The U.S. National Highway Traffic Safety Administration just released its annual report on fatal motor vehicle crashes, and there’s some good-ish news for motorcyclists. For 2018, there were 244 fewer motorcycle fatalities than there were in 2017. That’s a 4.7-percent decrease when both years are compared. In total, 4,985 US motorcycle fatalities were reported in 2018.

There’s more good news, too. In addition to overall numbers of motorcycle fatalities decreasing, fatalities specifically involving alcohol-impaired motorcyclists also declined from 2017 to 2018. Overall, there were 145 fewer alcohol-impaired motorcyclist fatalities in 2018, which is a 10.1-percent decrease as compared to 2017. 

Why would I characterize these decreases as only being “good-ish”? Unfortunately, while the 2017 to 2018 decrease is definitely a step in the right direction, zooming out and examining the larger picture of motorcycle fatality trends in the US isn’t so pretty. 

According to NHTSA’s Motorcycle Safety Five-Year Plan—which was released earlier in 2019, prior to the 2018 fatalities report’s release—the percentage of motorcycle fatalities versus other types of vehicle fatalities has been on the rise since 1997. 

In 1997, motorcycle fatalities comprised seven percent of all vehicular fatalities, and a total of 2,116 such motorcycle fatalities were reported. By 2017, however, motorcycle fatalities rose to 17 percent of all vehicular fatalities, with a total of 5,172 motorcycle fatalities reported.

Several factors affect the shifting percentages noted above, including passenger vehicle safety improvements. Regarding the overall numbers, however, the Five Year Safety Plan also points out the following: “Motorcyclist fatalities are nearing their highest in recorded history. Rider demographics are changing, and aging and returning riders are now overrepresented in fatalities, surpassing their younger cohorts.”

There’s a case to be made for other vehicular involvement in motorcycle crashes, both fatal and non-fatal—and that’s certainly true of the majority of fatal ones. However, it’s also worth noting that in 2017, 23 percent of total fatal motorcycle crashes were single-vehicle ones involving fixed objects. That’s nearly a quarter of total motorcycle crashes that resulted in fatalities. 

If you’re wondering where helmets fit into all this, wonder no more. NHTSA estimates that around 37 rider fatalities per every 100 fatal motorcycle crashes could be prevented if all 100 riders wore helmets certified to FMVSS No. 218 standards. 
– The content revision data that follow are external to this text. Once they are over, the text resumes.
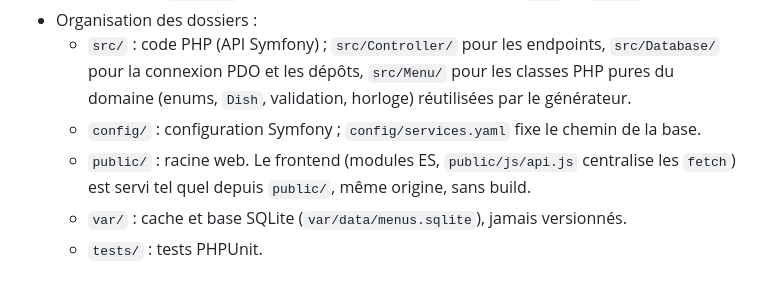
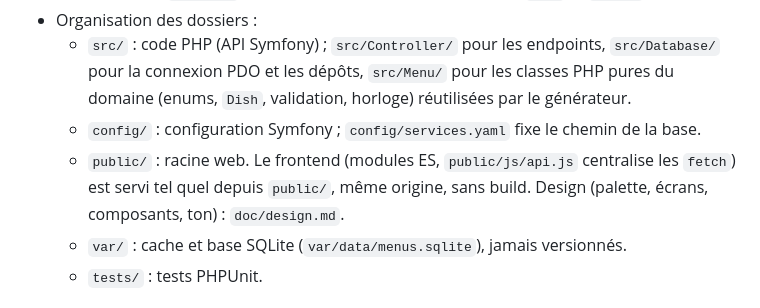
Before and after one commit to BenjaminP17/menus_generateur, a Markdown page: CLAUDE.md, the part around the change. Rendered like a GitHub page.

```diff
--- a/CLAUDE.md
+++ b/CLAUDE.md
@@ -44,7 +44,7 @@ Ces règles sont le cœur du produit ; le générateur doit les respecter et sig
 - Organisation des dossiers :
   - `src/` : code PHP (API Symfony) ; `src/Controller/` pour les endpoints, `src/Database/` pour la connexion PDO et les dépôts, `src/Menu/` pour les classes PHP pures du domaine (enums, `Dish`, validation, horloge) réutilisées par le générateur.
   - `config/` : configuration Symfony ; `config/services.yaml` fixe le chemin de la base.
-  - `public/` : racine web. Le frontend (modules ES, `public/js/api.js` centralise les `fetch`) est servi tel quel depuis `public/`, même origine, sans build.
+  - `public/` : racine web. Le frontend (modules ES, `public/js/api.js` centralise les `fetch`) est servi tel quel depuis `public/`, même origine, sans build. Design (palette, écrans, composants, ton) : `doc/design.md`.
   - `var/` : cache et base SQLite (`var/data/menus.sqlite`), jamais versionnés.
   - `tests/` : tests PHPUnit.
 
```
Also changed, not shown: ROADMAP.md (+8 -7 lines), doc/design.md (added, +235 -0 lines).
Not all crashes involve head injuries. According to NHTSA’s findings, an estimated 22 percent of nonfatal motorcycle injuries primarily involve the head and neck, but an additional 18 percent primarily involve the arms and head. That’s a 40 percent chance of primary head injury. 

As we all know, depending on the crash, you may be injured in multiple parts of your body at once. Declaring one part or another to be the primarily injured portion doesn’t mean the other parts of your body are suddenly not injured at all. ATGATT clearly can’t prevent all injuries, but it can certainly help. 

This is a multi-pronged problem, with multiple areas in which we can all stand to improve. According to the 2018 fatalities report, pedestrian and bicyclist fatalities are on a sharper rise than motorcyclists. Clearly, there’s a lot that needs doing with regard to driver education regarding sharing the road safely with other road users.  

Sources: NHTSA Traffic Safety Facts, NHTSA Motorcycle Safety Five-Year Plan